The next alarm at 6 is accompanied by her husband’s desperate attempts to get the girls out of their beds, even as those two whine and scream at their father to let them sleep for “just a little longer”. An everyday affair, she knows he’ll handle it and get her daughters to make it in time for their school bus. She finds her duties rather peaceful. Sure, the kitchen is not the most pleasant place to be in. But she merely has to deal with herself and her things. So while the breakfast and the water bottle and the tiffin box are set on the table with a deliberate loud thud, it is her sign to her husband that the girls should be wearing their shoes by now. She wrestles with their school bags while her seven year old and ten year old eat their cereal and fruit. The parents both kiss them goodbye and get back to work. He goes in first. He always wins and takes the shower before her. Meanwhile, she lays his clothes on the bed and food on the table. By the time it is her turn, it is time for him to leave for work. So she sets him off before getting ready herself.

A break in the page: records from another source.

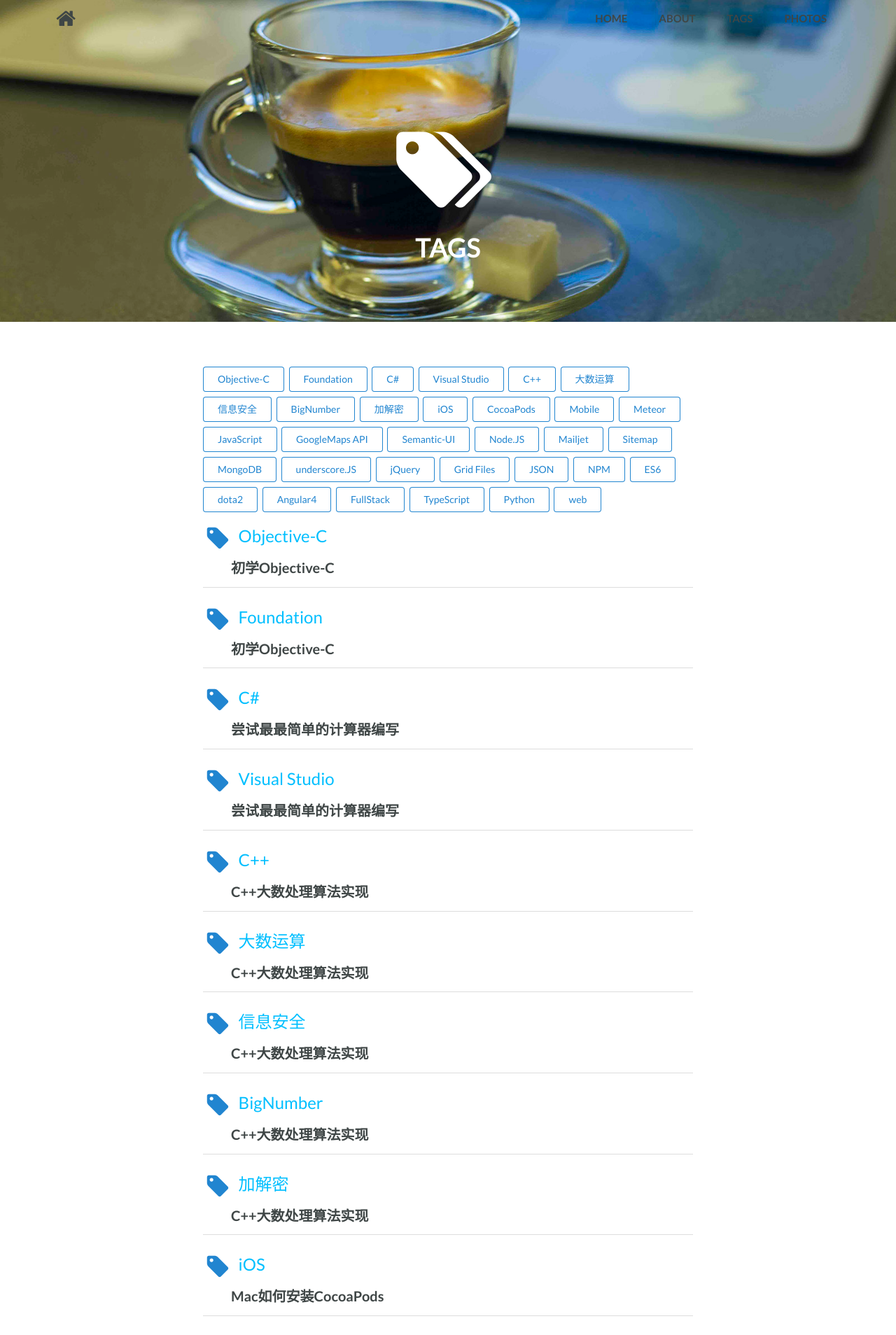
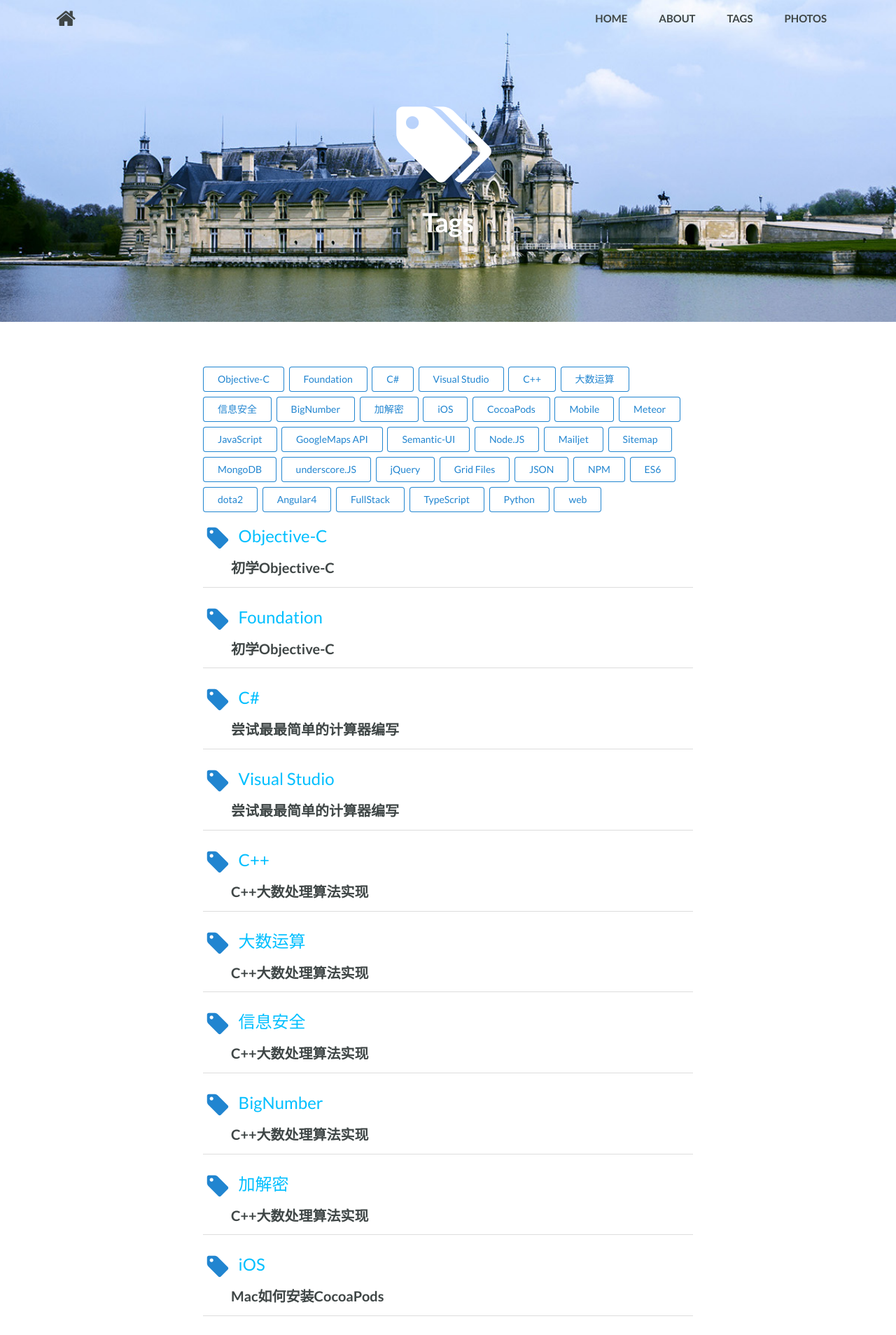
Before and after one commit to susufqx/susufqx.github.com, a Jekyll site: the page built from tags.html, in a window 1280 px wide. Shown: the top 1908 px of the page at 70% size. Built offline with Jekyll 4.4.1, drawn with Linux system fonts in a browser that asks for light colours; nearby versions of some CDN libraries.

Commit message:
[lirui] Fix the page

```diff
--- a/_config.yml
+++ b/_config.yml
@@ -8,7 +8,6 @@
 # Site settings
 title: SusuFQX Blog
 #email: jiangsulirui@gmail.com
-description:  Welcome to my blog
 url: "http://susufqx.github.io" # the base hostname & protocol for your site
 baseurl: ""
 
--- a/_includes/header.html
+++ b/_includes/header.html
@@ -11,21 +11,26 @@
   </div>
   <!--Text part of header-->
   <div class="ui text container header">
-      <a href="{{ site.baseurl }}/" class="ui small centered circular image">
-        <img src="{{site.myself-avatar}}" />
-      </a>
-
     {%if page.title%}
+      <div class="ui centered circular">
+        {%if page.title == 'Tags'%}
+          <i class="massive tags icon"></i>
+        {%elsif page.title == 'About'%}
+          <i class="massive book icon"></i>
+        {%endif%}
+      </div>
       <h1>{{page.title}}</h1>
       <div class="metadata">
         <span class="date"><h2>{{page.date | date: "%B %-d, %Y"}}</h2></span>
       </div>
     {%else%}
+      <a href="{{ site.baseurl }}/" class="ui small centered circular image">
+        <img src="{{site.myself-avatar}}" />
+      </a>
       <h1 class="ui inverted ">
         SusuFQX Blog
       </h1>
       <div class="main blog-part">
-        <p class="description">{{ site.description }}</p>
         <a href="about" class="ui inverted button">ABOUT</a>
       </div>
     {%endif%}
--- a/_layouts/default.html
+++ b/_layouts/default.html
@@ -1,8 +1,6 @@
 <!DOCTYPE html>
 <html>
-
   {% include head.html %}
-
   <body>
     <!--Sidebar menu-->
     {% include sidebar.html %}
--- a/_layouts/tag.html
+++ b/_layouts/tag.html
@@ -5,28 +5,7 @@
     <!--Sidebar menu-->
     {% include sidebar.html %}
     <div class="pusher">
-      <div class="main-header">
-        <div class="ui inverted vertical masthead center aligned segment" style="background-image: url('/assets/hero.jpg');background-size: cover;">
-          <div class="ui container">
-            <!--Following menu-->
-            <div class="ui large top fixed menu following-menu transition hidden">
-              {% include menu.html %}
-            </div>
-            <!--Fixed menu-->
-            <div class="ui menu secondary large main-menu">
-              {% include menu.html %}
-            </div>
-          </div>
-          <div class="ui text container header tags-part">
-            <div class="header">
-              <i class="massive tags icon"></i>
-            </div>
-            <h1 class="ui inverted">
-              TAGS
-            </h1>
-          </div>
-        </div>
-      </div>
+      {% include header.html %}
       <div class="page-content">
         <div class="wrapper">
           {{ content }}
--- a/css/main.scss
+++ b/css/main.scss
@@ -18,7 +18,6 @@ body{
 }
 
 /* header part */
-.main-header {
 .ui.inverted.vertical.masthead.center.aligned.segment{
   height: 460px;
   background: no-repeat center center;
@@ -28,7 +27,6 @@ body{
   .blog-part{
     .description{
       font-size: 22px;
-      }
     }
   }
 }
@@ -75,7 +73,6 @@ body{
   }
 }
 @media only screen and (max-width: 700px) {
-  .main-header{
   .ui.inverted.vertical.masthead.center.aligned.segment{
     height: 280px;
     .ui.small.centered.circular.image{
@@ -106,7 +103,6 @@ body{
         padding-bottom: 1em;
       }
       display: block !important;
-      }
     }
   }
 }
@@ -274,8 +270,6 @@ body{
   }
 }
 
-
-
 pre {
   overflow: auto;
   display: block;
@@ -301,3 +295,11 @@ pre code {
   border-radius: 0;
   word-wrap: normal;
 }
+
+.ui.centered.circular {
+  padding-top: 4em;
+}
+
+.massive.tags.icon {
+
+}
```
Lines whose indentation alone changed are shown as unchanged.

It was force of habit for her to ensure that her bag had everything from her files to documents to papers to laptop and her make-up set. She opens the door to her maid at the same time while fitting her feet into her Charles & Keith pumps that she wears to work. Rest assured, she makes it a point to awaken her maid with a brief reminder about the dishes to be prepared for lunch for her daughters and about the corners of the house that need cleaning, and she is good to go. She grabs the keys and pushes them in to start her car as she races to reach work on time. Punctuality is one of her master-plays. She is hardly ever late. An icing on top, her boss never fails to take note of that. Nevertheless, a sigh of relief is natural and almost instinctive as she settles in her seat and her cabin, ready to begin with the day’s work. As the last alarm of her office clock goes off, she gets up only once she is satisfied and content with the completion of the day’s assignments. Puffed up with the fulfillment of another loyal day at service, she heads back home, reaching in time before the maid leaves. Nothing soothes her as much as the smiling faces of her two little daughters. Her husband walks in the middle of her natter with her kids as they hop around the house with stories of how they aced the spelling test in class. The rattling goes on till dinner time, their most awaited meal of the day. Dinner was the time when all four of them would get together and celebrate all that family love. They were a proud family and each one of them applauded the other for doing their job right. But she never understood why, her husband always raised a toast to her in order “to celebrate motherhood and womanhood and the exemplification of the perfect blend of the two”. He would remind their children every night before tucking them into bed that their mother is the strongest person he knew. He would never go off to sleep before silently thanking God for his wife and for making her the mother of his kids.
So while his day would be complete at that, his wife would lay in bed, close her eyes and picture all those women struggling to feed their families. She would visualize all those women who are involved in the battle to fight for their space in the public sphere. She would visualize all those women who vow each day that that will be the day that they would step out from behind their purdahs and face the world directly. She would visualize all these women and with heartfelt gratitude, pass a prayer and a plea to the Maker to bless them with the resources and the opportunities that she had got. She would hope with all her might and all her faith that they would come out of such petty obstacles and live fully what describes in the true sense, the life of a woman, a wife, a mother. She wished that the world would appreciate this world that also makes space for women like her, who lead their lives as ordinary as possible, yet extraordinary for themselves. She wished that all those women would get that one hour in the morning, to themselves, their moments, their time, their sanctuary.